(Detected change data)

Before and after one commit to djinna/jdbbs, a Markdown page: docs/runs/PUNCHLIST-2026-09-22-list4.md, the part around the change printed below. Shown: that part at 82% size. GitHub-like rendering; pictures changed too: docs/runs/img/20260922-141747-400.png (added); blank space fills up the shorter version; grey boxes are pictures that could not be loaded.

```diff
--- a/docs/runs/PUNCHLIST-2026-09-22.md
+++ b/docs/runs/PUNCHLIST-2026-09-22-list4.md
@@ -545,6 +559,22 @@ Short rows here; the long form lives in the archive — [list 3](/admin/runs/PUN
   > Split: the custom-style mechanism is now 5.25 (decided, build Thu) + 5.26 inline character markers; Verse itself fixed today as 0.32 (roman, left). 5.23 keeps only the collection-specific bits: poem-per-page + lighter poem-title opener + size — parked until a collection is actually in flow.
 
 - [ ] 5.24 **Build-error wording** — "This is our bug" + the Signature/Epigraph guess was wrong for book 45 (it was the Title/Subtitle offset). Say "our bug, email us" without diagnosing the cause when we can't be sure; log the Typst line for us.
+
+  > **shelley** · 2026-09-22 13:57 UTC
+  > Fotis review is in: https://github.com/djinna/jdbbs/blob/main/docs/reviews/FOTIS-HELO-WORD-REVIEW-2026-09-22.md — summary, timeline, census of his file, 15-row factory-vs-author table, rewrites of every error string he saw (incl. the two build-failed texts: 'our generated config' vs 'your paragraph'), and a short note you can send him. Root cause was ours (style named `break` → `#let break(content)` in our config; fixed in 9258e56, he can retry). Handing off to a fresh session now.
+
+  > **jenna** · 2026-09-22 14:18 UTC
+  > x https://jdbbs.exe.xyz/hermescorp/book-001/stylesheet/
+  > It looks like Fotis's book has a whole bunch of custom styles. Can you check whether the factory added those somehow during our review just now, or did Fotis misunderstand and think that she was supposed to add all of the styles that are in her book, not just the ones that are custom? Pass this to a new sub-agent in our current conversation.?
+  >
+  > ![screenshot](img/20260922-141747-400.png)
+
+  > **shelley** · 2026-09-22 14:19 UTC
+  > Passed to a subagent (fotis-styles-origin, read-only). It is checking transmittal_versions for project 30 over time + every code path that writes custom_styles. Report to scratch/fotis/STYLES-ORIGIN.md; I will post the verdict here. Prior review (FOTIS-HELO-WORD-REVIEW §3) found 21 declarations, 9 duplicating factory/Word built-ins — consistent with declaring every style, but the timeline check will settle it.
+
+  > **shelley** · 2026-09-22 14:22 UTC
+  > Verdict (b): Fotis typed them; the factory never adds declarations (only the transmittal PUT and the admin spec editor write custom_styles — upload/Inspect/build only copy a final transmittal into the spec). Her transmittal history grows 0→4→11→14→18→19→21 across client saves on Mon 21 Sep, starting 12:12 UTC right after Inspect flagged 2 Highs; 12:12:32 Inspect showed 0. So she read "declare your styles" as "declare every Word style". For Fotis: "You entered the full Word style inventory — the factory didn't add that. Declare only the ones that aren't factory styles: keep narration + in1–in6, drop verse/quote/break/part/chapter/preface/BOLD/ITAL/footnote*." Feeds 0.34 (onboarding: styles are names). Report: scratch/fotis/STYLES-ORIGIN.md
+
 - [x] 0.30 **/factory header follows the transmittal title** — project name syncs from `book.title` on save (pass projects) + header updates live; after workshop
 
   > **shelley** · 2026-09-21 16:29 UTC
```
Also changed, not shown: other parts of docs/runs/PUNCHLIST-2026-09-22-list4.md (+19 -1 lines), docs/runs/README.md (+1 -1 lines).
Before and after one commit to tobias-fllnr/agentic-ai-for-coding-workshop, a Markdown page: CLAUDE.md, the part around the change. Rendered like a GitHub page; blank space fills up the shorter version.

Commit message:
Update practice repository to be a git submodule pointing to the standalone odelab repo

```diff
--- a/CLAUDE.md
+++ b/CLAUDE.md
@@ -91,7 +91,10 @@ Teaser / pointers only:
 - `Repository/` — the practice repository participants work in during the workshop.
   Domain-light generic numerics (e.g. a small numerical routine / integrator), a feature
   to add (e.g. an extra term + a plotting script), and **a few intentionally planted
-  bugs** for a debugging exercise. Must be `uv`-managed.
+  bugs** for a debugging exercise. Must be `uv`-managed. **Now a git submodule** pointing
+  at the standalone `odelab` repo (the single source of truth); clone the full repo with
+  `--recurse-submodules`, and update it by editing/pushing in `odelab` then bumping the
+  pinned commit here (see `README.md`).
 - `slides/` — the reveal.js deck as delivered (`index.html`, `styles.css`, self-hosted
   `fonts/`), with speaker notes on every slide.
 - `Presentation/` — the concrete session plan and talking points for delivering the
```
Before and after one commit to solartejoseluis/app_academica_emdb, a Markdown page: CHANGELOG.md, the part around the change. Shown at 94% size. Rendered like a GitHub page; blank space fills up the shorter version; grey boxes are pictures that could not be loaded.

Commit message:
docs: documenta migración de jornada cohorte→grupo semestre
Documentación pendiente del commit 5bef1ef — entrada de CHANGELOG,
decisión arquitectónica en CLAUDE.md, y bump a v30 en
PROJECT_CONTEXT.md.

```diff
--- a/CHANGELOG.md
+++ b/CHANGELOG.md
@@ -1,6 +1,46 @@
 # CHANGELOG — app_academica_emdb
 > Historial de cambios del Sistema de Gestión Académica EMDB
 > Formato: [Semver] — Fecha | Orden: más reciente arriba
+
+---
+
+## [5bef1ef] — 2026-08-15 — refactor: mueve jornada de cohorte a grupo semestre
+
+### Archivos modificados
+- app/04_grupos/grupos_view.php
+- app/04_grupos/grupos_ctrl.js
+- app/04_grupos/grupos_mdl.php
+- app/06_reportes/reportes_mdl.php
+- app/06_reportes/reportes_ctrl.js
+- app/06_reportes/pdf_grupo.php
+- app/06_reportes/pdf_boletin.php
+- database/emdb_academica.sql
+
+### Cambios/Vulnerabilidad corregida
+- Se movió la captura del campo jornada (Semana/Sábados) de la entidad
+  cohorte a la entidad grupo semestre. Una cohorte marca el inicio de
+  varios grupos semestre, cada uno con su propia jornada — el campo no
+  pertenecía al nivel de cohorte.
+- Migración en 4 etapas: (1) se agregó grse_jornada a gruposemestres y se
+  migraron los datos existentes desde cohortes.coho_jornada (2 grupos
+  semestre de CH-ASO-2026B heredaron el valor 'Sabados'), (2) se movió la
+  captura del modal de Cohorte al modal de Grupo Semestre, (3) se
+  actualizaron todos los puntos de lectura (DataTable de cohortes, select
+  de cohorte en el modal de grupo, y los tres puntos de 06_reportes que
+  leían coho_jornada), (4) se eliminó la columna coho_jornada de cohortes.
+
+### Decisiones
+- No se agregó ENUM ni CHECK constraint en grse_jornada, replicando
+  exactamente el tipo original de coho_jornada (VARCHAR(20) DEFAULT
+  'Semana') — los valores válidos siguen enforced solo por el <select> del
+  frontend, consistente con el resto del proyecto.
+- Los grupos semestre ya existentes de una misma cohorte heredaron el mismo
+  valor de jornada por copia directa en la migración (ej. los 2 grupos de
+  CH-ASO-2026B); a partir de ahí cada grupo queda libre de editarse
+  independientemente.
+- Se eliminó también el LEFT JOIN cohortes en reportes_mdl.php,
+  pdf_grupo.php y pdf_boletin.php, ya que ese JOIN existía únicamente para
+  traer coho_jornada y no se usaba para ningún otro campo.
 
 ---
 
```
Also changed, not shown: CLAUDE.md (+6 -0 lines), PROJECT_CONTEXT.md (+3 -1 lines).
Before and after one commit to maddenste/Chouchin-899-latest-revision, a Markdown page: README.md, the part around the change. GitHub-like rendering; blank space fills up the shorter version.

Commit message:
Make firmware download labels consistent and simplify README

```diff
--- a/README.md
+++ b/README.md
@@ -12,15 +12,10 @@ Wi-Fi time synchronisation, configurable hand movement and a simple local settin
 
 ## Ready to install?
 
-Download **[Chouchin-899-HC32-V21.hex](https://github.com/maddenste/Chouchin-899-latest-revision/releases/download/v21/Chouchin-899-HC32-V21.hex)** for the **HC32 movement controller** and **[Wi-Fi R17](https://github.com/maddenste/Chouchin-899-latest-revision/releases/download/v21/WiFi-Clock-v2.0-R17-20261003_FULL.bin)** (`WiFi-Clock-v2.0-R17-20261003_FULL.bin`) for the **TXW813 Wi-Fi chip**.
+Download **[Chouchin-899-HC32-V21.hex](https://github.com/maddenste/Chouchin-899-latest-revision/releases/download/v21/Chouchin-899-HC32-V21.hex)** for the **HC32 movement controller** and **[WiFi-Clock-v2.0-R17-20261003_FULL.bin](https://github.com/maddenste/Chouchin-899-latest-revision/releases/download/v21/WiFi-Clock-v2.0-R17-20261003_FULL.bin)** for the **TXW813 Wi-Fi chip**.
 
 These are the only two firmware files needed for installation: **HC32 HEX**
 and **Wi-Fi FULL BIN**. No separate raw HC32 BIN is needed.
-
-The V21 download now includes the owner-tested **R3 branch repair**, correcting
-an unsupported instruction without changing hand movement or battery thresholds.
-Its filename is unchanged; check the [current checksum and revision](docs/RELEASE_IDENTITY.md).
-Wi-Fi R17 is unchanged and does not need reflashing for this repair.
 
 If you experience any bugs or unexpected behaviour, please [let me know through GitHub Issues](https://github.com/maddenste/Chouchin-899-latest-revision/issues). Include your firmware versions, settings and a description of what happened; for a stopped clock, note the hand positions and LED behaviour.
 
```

> **GOAL OF THE EXERCISE**
Copy each line above containing the string "cohortes".

> **EXERCISE ANSWER**
+  migraron los datos existentes desde cohortes.coho_jornada (2 grupos
+  actualizaron todos los puntos de lectura (DataTable de cohortes, select
+  leían coho_jornada), (4) se eliminó la columna coho_jornada de cohortes.
+- Se eliminó también el LEFT JOIN cohortes en reportes_mdl.php,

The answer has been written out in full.